All the lines below need retyping exactly, apart from the images.

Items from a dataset
════════════════════
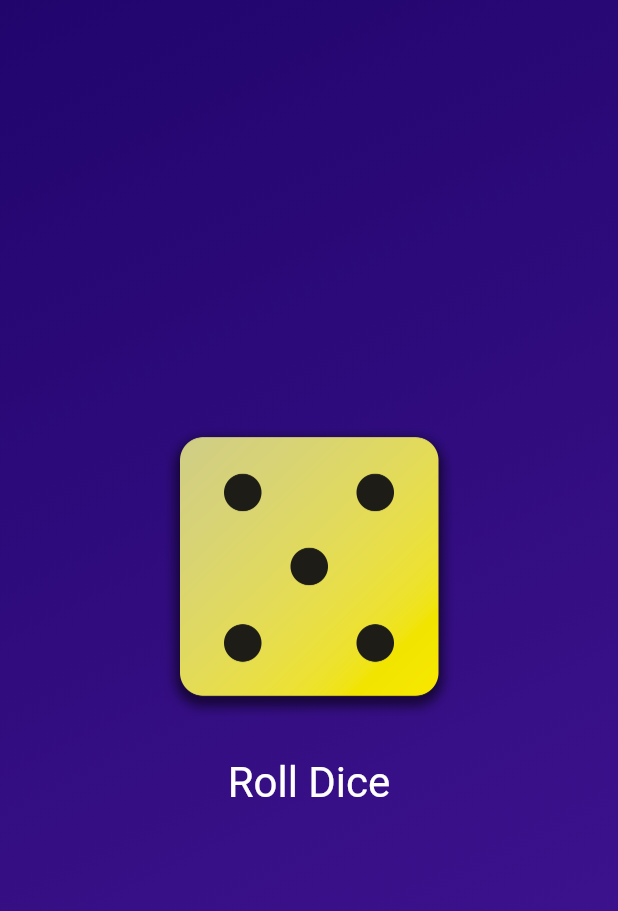
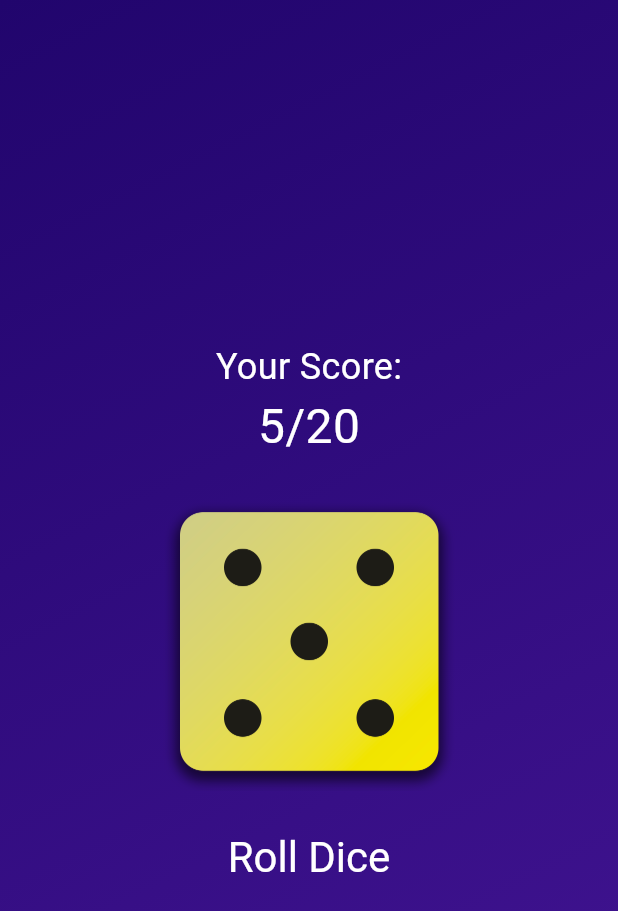
Before and after one commit to rogerchang1108/Dice-Rolling-App-with-Flutter, a Flutter app: the screen it shows after launch, after a tap on "Roll Dice", on a phone screen of 412 x 824 dp. Shown: the top 911 px of the screen. Run offline on Flutter 3.47's test engine with Material 3 defaults, Android fonts, the phone set to English and light mode, and no system bars.

Commit message:
Add Features: Score-count & replay

```diff
--- a/lib/dice_roller.dart
+++ b/lib/dice_roller.dart
@@ -15,26 +15,59 @@ class DiceRoller extends StatefulWidget {
 
 class _DiceRollerState extends State<DiceRoller> {
   var currentDiceRoll = 2;
+  int rollCount = 0;
+  List<int> diceRolls = List.filled(5, 0);
 
   void rollDice() {
     setState(() {
-      currentDiceRoll = randomizer.nextInt(6) + 1;
-      // print('${currentDiceRoll}');
+      if (rollCount < 5) {
+        currentDiceRoll = randomizer.nextInt(6) + 1;
+        // print('${currentDiceRoll}');
+        diceRolls[rollCount++] = currentDiceRoll;
+      }
+    });
+  }
+
+  void resetGame() {
+    setState(() {
+      currentDiceRoll = 2;
+      diceRolls = List.filled(5, 0);
+      rollCount = 0;
     });
   }
 
   @override
   Widget build(context) {
+    int totalScore = diceRolls.fold(0, (previousValue, element) => previousValue + element);
+    String message = '$totalScore/20';
+    String buttonText = rollCount < 5 ? 'Roll Dice' : 'Play again';
+
+
     return Column(
       mainAxisSize: MainAxisSize.min,
       children: [
+        const Text(
+          'Your Score:',
+          style: TextStyle(
+            fontSize: 24,
+            color: Colors.white,
+          ),
+        ),
+        Text(
+          message,
+          style: const TextStyle(
+            fontSize: 32,
+            color: Colors.white,
+          ),
+        ),
+        const SizedBox(height: 20),
         Image.asset(
           'assets/images/dice-$currentDiceRoll.png',
           width: 200,
         ),
         const SizedBox(height: 20),
         TextButton(
-          onPressed: rollDice,
+          onPressed: rollCount < 5 ? rollDice : resetGame,
           style: TextButton.styleFrom(
             // padding: const EdgeInsets.only(
             //   top: 20,
@@ -44,7 +77,7 @@ class _DiceRollerState extends State<DiceRoller> {
               fontSize: 28,
             ),
           ),
-          child: const StyledText('Roll Dice'),
+          child: StyledText(buttonText),
         )
       ],
     );
```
════════════════════
Task response
Before and after one commit to rogerchang1108/Dice-Rolling-App-with-Flutter, a Flutter app: the screen it shows after launch, after a tap on "Roll Dice", on a phone screen of 412 x 824 dp. Shown: the top 911 px of the screen. Run offline on Flutter 3.47's test engine with Material 3 defaults, Android fonts, the phone set to English and light mode, and no system bars.

Commit message:
Add Features: Score-count & replay

```diff
--- a/lib/dice_roller.dart
+++ b/lib/dice_roller.dart
@@ -15,26 +15,59 @@ class DiceRoller extends StatefulWidget {
 
 class _DiceRollerState extends State<DiceRoller> {
   var currentDiceRoll = 2;
+  int rollCount = 0;
+  List<int> diceRolls = List.filled(5, 0);
 
   void rollDice() {
     setState(() {
-      currentDiceRoll = randomizer.nextInt(6) + 1;
-      // print('${currentDiceRoll}');
+      if (rollCount < 5) {
+        currentDiceRoll = randomizer.nextInt(6) + 1;
+        // print('${currentDiceRoll}');
+        diceRolls[rollCount++] = currentDiceRoll;
+      }
+    });
+  }
+
+  void resetGame() {
+    setState(() {
+      currentDiceRoll = 2;
+      diceRolls = List.filled(5, 0);
+      rollCount = 0;
     });
   }
 
   @override
   Widget build(context) {
+    int totalScore = diceRolls.fold(0, (previousValue, element) => previousValue + element);
+    String message = '$totalScore/20';
+    String buttonText = rollCount < 5 ? 'Roll Dice' : 'Play again';
+
+
     return Column(
       mainAxisSize: MainAxisSize.min,
       children: [
+        const Text(
+          'Your Score:',
+          style: TextStyle(
+            fontSize: 24,
+            color: Colors.white,
+          ),
+        ),
+        Text(
+          message,
+          style: const TextStyle(
+            fontSize: 32,
+            color: Colors.white,
+          ),
+        ),
+        const SizedBox(height: 20),
         Image.asset(
           'assets/images/dice-$currentDiceRoll.png',
           width: 200,
         ),
         const SizedBox(height: 20),
         TextButton(
-          onPressed: rollDice,
+          onPressed: rollCount < 5 ? rollDice : resetGame,
           style: TextButton.styleFrom(
             // padding: const EdgeInsets.only(
             //   top: 20,
@@ -44,7 +77,7 @@ class _DiceRollerState extends State<DiceRoller> {
               fontSize: 28,
             ),
           ),
-          child: const StyledText('Roll Dice'),
+          child: StyledText(buttonText),
         )
       ],
     );
```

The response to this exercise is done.